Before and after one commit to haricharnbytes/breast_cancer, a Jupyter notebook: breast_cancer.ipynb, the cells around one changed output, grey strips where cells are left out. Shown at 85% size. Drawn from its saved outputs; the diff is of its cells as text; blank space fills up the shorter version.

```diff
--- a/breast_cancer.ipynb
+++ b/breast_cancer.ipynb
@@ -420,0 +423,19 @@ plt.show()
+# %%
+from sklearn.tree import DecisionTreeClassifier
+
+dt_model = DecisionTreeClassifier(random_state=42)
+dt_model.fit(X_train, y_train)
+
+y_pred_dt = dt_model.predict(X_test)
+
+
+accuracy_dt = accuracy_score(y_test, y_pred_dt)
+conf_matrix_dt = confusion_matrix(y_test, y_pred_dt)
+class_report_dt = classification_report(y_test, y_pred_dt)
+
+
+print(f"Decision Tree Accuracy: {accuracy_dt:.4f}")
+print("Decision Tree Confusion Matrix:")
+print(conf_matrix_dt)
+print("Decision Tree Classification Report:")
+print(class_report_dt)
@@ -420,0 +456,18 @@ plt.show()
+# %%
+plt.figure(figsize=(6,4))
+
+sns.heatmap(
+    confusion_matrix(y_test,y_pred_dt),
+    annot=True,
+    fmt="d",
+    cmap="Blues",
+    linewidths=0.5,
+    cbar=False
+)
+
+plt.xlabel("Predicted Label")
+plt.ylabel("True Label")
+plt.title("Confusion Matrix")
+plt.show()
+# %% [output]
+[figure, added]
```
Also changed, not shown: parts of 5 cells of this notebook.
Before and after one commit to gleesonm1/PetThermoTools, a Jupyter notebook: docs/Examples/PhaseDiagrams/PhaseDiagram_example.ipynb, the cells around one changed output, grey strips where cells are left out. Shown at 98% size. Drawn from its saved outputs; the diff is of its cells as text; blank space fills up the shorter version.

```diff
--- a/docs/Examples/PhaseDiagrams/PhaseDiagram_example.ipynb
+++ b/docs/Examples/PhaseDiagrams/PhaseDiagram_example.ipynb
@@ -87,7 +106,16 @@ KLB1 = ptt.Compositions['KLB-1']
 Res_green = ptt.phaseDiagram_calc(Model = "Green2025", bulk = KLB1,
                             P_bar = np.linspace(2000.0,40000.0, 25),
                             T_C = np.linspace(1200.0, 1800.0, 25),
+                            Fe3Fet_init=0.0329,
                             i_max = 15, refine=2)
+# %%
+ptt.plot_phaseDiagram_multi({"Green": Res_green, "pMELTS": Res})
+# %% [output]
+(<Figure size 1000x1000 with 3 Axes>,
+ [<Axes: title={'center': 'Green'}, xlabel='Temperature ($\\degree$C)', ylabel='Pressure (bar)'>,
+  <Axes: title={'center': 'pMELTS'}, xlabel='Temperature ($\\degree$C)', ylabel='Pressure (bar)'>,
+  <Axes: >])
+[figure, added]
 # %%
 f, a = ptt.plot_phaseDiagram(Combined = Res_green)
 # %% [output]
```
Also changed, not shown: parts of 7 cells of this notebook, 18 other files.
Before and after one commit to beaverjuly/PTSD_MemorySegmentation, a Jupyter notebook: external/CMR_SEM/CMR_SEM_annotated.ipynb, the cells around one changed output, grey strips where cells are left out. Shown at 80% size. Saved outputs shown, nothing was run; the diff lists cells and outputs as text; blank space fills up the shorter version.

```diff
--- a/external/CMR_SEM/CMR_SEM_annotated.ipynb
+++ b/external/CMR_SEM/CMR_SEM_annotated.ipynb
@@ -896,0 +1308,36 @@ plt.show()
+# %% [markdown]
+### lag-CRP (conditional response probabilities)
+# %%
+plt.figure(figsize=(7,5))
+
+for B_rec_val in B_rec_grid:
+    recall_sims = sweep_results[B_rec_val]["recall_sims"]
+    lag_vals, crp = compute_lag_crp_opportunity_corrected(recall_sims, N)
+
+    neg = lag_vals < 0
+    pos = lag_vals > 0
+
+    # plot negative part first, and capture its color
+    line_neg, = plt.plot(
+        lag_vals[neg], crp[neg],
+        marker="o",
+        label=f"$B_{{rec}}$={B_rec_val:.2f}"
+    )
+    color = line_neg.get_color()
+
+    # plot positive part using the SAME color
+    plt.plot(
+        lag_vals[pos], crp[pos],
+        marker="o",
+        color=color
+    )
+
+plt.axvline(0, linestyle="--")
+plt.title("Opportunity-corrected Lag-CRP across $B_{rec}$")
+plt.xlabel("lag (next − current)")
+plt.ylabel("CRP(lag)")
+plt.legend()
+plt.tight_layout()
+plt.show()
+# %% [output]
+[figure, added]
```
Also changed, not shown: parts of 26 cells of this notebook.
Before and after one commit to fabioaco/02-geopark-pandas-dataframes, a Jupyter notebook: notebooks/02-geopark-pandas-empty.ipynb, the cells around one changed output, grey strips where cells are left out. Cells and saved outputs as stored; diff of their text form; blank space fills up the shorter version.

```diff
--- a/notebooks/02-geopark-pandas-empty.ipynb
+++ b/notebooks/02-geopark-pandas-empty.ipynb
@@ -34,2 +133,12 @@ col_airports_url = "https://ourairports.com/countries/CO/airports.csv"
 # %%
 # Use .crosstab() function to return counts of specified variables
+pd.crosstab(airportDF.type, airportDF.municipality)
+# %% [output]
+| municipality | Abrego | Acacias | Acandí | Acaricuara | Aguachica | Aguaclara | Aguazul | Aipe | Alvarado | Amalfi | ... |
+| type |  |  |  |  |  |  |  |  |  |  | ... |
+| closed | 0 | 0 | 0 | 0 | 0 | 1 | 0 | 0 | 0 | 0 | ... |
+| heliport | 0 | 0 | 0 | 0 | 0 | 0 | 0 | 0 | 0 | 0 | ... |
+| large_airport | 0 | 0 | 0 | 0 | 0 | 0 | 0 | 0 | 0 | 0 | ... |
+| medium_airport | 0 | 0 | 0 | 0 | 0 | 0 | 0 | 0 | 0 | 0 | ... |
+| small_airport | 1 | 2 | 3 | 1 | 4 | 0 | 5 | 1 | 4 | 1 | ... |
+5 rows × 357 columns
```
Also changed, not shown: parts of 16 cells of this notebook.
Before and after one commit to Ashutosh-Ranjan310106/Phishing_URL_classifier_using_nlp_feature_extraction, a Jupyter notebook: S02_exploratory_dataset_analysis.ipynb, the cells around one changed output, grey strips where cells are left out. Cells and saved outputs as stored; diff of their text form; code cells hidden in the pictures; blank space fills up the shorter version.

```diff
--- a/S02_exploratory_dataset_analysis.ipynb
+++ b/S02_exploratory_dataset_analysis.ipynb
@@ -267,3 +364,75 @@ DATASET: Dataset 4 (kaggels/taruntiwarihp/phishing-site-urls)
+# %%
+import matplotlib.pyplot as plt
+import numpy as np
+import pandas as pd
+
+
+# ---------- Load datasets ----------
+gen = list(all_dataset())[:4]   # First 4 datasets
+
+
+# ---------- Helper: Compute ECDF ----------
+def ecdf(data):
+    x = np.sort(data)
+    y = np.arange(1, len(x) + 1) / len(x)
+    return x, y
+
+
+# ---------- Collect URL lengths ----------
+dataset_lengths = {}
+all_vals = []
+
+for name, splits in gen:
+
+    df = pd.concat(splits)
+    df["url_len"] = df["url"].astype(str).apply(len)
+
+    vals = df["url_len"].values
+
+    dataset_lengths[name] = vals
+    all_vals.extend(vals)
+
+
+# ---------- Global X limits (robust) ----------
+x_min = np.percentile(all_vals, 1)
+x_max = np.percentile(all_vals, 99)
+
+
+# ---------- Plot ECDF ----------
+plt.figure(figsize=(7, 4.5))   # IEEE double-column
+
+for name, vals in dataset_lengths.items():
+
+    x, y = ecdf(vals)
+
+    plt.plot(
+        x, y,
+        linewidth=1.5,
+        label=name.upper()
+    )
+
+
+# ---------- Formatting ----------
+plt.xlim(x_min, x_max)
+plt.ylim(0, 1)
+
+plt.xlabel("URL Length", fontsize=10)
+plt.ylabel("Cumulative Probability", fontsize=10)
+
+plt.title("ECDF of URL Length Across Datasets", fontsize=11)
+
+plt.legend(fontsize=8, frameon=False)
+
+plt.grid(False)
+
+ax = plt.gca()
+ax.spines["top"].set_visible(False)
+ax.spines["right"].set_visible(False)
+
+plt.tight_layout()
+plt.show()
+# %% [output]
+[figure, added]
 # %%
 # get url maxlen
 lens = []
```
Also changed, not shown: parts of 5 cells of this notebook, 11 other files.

Work to be completed
Quote every line from the beginning of the entries up to and including the line that contains "Also changed, not shown: parts of 5 cells of this notebook.".

Expected answer
Before and after one commit to haricharnbytes/breast_cancer, a Jupyter notebook: breast_cancer.ipynb, the cells around one changed output, grey strips where cells are left out. Shown at 85% size. Drawn from its saved outputs; the diff is of its cells as text; blank space fills up the shorter version.

```diff
--- a/breast_cancer.ipynb
+++ b/breast_cancer.ipynb
@@ -420,0 +423,19 @@ plt.show()
+# %%
+from sklearn.tree import DecisionTreeClassifier
+
+dt_model = DecisionTreeClassifier(random_state=42)
+dt_model.fit(X_train, y_train)
+
+y_pred_dt = dt_model.predict(X_test)
+
+
+accuracy_dt = accuracy_score(y_test, y_pred_dt)
+conf_matrix_dt = confusion_matrix(y_test, y_pred_dt)
+class_report_dt = classification_report(y_test, y_pred_dt)
+
+
+print(f"Decision Tree Accuracy: {accuracy_dt:.4f}")
+print("Decision Tree Confusion Matrix:")
+print(conf_matrix_dt)
+print("Decision Tree Classification Report:")
+print(class_report_dt)
@@ -420,0 +456,18 @@ plt.show()
+# %%
+plt.figure(figsize=(6,4))
+
+sns.heatmap(
+    confusion_matrix(y_test,y_pred_dt),
+    annot=True,
+    fmt="d",
+    cmap="Blues",
+    linewidths=0.5,
+    cbar=False
+)
+
+plt.xlabel("Predicted Label")
+plt.ylabel("True Label")
+plt.title("Confusion Matrix")
+plt.show()
+# %% [output]
+[figure, added]
```
Also changed, not shown: parts of 5 cells of this notebook.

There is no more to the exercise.